• **Assignment**
Copy every line that holds the string "enumerate" from the data below.
──────── Data shown
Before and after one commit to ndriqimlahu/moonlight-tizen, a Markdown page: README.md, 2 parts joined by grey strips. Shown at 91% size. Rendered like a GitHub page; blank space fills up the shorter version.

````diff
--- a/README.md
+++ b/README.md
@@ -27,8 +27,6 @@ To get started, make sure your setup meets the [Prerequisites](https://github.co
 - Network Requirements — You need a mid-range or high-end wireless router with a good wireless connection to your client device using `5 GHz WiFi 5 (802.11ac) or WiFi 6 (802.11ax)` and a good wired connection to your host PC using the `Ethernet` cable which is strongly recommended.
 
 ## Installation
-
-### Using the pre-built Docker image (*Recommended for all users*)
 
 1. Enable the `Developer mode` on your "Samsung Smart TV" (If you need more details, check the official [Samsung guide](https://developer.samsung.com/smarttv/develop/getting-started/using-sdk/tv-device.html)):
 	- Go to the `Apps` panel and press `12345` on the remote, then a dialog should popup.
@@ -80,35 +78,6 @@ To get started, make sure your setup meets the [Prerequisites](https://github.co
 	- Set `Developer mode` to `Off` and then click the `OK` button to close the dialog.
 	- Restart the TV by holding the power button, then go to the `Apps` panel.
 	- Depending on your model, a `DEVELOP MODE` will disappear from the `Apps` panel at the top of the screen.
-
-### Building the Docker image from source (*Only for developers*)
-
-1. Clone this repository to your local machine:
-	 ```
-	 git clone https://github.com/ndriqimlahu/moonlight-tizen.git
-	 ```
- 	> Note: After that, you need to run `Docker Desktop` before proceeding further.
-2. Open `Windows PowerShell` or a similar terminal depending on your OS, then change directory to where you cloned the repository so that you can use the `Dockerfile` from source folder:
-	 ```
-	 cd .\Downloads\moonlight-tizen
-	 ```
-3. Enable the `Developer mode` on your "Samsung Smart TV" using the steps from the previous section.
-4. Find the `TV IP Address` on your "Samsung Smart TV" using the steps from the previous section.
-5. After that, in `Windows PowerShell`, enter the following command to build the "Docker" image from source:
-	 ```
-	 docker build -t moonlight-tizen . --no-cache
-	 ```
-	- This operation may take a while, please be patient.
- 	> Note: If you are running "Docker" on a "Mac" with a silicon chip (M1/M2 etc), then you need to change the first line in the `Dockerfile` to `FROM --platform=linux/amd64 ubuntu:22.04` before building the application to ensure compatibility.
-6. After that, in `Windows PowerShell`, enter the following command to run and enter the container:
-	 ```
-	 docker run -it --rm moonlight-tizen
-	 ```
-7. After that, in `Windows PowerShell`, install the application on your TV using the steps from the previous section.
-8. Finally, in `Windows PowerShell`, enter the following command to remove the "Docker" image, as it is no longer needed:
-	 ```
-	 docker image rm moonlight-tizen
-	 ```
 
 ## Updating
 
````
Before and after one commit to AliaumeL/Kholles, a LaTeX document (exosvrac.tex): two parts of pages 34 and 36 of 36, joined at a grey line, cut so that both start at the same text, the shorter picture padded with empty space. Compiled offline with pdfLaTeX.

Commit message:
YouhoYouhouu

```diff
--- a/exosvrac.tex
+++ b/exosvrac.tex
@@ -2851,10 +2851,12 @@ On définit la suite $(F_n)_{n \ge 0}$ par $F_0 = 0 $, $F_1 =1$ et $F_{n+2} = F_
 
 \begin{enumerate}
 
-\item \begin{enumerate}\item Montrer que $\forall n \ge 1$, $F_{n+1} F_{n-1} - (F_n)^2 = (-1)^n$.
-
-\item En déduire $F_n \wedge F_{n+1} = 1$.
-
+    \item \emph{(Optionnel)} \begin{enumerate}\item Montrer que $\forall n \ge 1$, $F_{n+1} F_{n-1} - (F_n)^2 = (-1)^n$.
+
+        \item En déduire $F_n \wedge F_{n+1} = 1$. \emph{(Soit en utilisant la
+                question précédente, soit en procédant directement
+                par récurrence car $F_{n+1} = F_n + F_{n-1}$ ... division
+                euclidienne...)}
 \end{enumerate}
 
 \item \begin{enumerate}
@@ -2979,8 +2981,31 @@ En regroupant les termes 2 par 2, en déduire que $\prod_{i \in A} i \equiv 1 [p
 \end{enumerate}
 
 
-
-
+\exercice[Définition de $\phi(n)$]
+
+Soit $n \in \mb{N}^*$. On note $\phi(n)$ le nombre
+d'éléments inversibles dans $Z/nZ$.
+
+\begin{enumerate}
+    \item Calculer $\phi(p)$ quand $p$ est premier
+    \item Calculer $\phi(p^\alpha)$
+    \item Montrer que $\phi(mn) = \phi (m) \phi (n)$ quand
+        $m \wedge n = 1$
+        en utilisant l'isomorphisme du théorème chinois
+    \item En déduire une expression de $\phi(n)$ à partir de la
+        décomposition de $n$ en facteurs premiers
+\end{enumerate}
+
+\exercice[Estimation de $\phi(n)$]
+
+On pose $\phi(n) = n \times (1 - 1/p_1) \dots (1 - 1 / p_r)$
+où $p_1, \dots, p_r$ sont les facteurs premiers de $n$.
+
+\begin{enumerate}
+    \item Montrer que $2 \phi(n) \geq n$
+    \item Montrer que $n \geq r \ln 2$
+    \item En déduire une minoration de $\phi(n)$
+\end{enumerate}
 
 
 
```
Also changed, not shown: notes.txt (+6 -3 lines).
────────────────
• **Written solution**
 \begin{enumerate}
-\item \begin{enumerate}\item Montrer que $\forall n \ge 1$, $F_{n+1} F_{n-1} - (F_n)^2 = (-1)^n$.
+    \item \emph{(Optionnel)} \begin{enumerate}\item Montrer que $\forall n \ge 1$, $F_{n+1} F_{n-1} - (F_n)^2 = (-1)^n$.
 \end{enumerate}
 \item \begin{enumerate}
 \end{enumerate}
+\begin{enumerate}
+\end{enumerate}
+\begin{enumerate}
+\end{enumerate}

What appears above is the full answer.